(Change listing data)
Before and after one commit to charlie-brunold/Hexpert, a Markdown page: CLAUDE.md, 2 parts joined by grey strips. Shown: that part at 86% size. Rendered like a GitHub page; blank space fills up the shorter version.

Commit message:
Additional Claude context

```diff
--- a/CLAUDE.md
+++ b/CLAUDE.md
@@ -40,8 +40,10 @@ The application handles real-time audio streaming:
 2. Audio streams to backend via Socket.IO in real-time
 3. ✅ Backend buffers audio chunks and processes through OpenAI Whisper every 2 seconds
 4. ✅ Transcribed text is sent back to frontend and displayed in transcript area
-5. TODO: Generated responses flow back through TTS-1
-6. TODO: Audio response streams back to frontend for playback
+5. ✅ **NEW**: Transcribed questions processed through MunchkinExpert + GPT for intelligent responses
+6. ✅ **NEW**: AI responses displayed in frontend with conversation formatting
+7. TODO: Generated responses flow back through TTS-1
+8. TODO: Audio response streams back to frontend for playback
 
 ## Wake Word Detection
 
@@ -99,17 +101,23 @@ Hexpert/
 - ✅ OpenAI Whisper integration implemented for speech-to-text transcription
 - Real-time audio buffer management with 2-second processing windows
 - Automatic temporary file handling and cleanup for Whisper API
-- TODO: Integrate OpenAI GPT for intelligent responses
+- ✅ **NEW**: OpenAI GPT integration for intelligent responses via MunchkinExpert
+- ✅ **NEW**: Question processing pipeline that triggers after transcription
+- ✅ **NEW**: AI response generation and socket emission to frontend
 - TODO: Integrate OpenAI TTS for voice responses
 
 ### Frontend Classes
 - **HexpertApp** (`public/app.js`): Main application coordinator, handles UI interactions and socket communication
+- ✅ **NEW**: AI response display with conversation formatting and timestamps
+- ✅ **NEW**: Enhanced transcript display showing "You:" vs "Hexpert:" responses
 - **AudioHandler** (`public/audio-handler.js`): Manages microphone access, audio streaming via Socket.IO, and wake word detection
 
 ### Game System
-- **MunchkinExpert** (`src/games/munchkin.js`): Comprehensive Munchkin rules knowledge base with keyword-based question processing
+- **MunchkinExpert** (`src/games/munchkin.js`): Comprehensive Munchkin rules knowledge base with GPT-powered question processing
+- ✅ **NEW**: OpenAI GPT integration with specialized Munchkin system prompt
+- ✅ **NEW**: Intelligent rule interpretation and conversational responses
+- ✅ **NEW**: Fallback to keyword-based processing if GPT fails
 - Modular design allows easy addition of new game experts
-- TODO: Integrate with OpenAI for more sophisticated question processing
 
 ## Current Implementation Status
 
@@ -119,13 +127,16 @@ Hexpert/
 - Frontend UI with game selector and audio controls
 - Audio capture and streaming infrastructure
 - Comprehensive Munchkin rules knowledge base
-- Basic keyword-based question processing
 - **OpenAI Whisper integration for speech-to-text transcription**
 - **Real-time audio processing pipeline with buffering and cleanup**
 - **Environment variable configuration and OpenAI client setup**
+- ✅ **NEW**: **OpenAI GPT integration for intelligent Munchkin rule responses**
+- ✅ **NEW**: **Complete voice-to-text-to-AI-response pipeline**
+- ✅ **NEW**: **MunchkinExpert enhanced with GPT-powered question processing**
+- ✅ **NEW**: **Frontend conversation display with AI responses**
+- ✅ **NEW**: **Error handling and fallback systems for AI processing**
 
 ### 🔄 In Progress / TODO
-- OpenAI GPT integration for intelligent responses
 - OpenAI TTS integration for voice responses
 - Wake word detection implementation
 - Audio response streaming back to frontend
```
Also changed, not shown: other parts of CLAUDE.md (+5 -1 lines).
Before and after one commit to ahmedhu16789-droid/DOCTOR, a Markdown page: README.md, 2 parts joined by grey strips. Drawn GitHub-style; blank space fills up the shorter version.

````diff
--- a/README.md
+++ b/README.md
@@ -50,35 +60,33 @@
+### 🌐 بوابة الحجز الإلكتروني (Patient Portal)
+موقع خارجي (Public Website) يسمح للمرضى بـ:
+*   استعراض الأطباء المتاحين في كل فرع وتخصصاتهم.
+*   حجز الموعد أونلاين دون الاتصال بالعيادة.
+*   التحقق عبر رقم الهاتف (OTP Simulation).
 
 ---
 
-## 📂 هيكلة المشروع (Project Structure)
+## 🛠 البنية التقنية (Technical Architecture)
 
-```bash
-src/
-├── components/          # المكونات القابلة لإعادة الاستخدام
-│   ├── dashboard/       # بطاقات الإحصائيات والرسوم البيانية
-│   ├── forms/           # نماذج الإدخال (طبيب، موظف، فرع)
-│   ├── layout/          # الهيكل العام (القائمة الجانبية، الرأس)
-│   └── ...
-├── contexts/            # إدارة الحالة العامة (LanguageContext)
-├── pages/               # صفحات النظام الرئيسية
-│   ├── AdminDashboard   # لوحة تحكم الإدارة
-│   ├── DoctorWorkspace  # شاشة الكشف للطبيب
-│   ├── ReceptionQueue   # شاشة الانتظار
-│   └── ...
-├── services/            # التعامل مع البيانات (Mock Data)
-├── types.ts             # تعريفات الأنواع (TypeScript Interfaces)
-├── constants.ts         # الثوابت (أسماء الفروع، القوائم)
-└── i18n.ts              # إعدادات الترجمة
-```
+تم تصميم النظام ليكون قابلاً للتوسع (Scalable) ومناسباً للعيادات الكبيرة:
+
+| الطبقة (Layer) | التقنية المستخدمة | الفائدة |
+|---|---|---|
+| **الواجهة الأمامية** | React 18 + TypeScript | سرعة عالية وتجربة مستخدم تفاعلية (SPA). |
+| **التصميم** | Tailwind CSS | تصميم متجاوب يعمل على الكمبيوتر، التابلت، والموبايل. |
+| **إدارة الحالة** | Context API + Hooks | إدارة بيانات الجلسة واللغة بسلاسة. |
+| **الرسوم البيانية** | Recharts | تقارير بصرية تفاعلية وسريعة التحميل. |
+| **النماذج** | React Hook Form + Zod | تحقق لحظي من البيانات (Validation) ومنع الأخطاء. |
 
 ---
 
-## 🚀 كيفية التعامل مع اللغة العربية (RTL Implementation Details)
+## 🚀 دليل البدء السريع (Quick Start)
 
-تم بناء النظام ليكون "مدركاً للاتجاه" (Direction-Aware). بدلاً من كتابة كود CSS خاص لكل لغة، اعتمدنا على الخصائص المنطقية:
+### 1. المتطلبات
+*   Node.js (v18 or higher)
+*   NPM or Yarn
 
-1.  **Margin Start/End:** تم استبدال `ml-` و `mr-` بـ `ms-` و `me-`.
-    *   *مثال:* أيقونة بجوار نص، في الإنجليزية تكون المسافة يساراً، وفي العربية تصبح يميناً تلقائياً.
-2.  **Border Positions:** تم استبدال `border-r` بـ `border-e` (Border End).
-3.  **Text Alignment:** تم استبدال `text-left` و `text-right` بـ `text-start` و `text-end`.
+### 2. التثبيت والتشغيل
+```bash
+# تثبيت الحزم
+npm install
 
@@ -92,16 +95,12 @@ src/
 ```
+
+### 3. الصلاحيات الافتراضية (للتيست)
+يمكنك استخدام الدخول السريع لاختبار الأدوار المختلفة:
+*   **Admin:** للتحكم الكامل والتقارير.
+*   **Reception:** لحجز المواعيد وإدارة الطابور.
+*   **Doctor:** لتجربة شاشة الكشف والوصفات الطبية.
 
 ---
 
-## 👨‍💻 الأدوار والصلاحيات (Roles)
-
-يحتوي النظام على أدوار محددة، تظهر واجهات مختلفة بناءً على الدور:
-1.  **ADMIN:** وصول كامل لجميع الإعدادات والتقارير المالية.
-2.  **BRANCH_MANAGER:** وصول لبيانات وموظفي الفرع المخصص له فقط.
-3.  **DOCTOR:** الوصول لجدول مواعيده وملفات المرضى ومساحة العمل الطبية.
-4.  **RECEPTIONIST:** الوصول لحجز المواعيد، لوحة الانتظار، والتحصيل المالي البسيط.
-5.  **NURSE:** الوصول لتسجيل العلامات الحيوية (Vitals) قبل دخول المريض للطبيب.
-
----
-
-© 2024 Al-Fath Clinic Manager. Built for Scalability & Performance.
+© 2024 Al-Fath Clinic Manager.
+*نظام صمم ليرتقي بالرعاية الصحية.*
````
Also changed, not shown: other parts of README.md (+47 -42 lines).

ASSIGNED TASK -
In the entries above, identify each line that includes the string "Generated", then copy it.

EXPECTED ANSWER -
-5. TODO: Generated responses flow back through TTS-1
+7. TODO: Generated responses flow back through TTS-1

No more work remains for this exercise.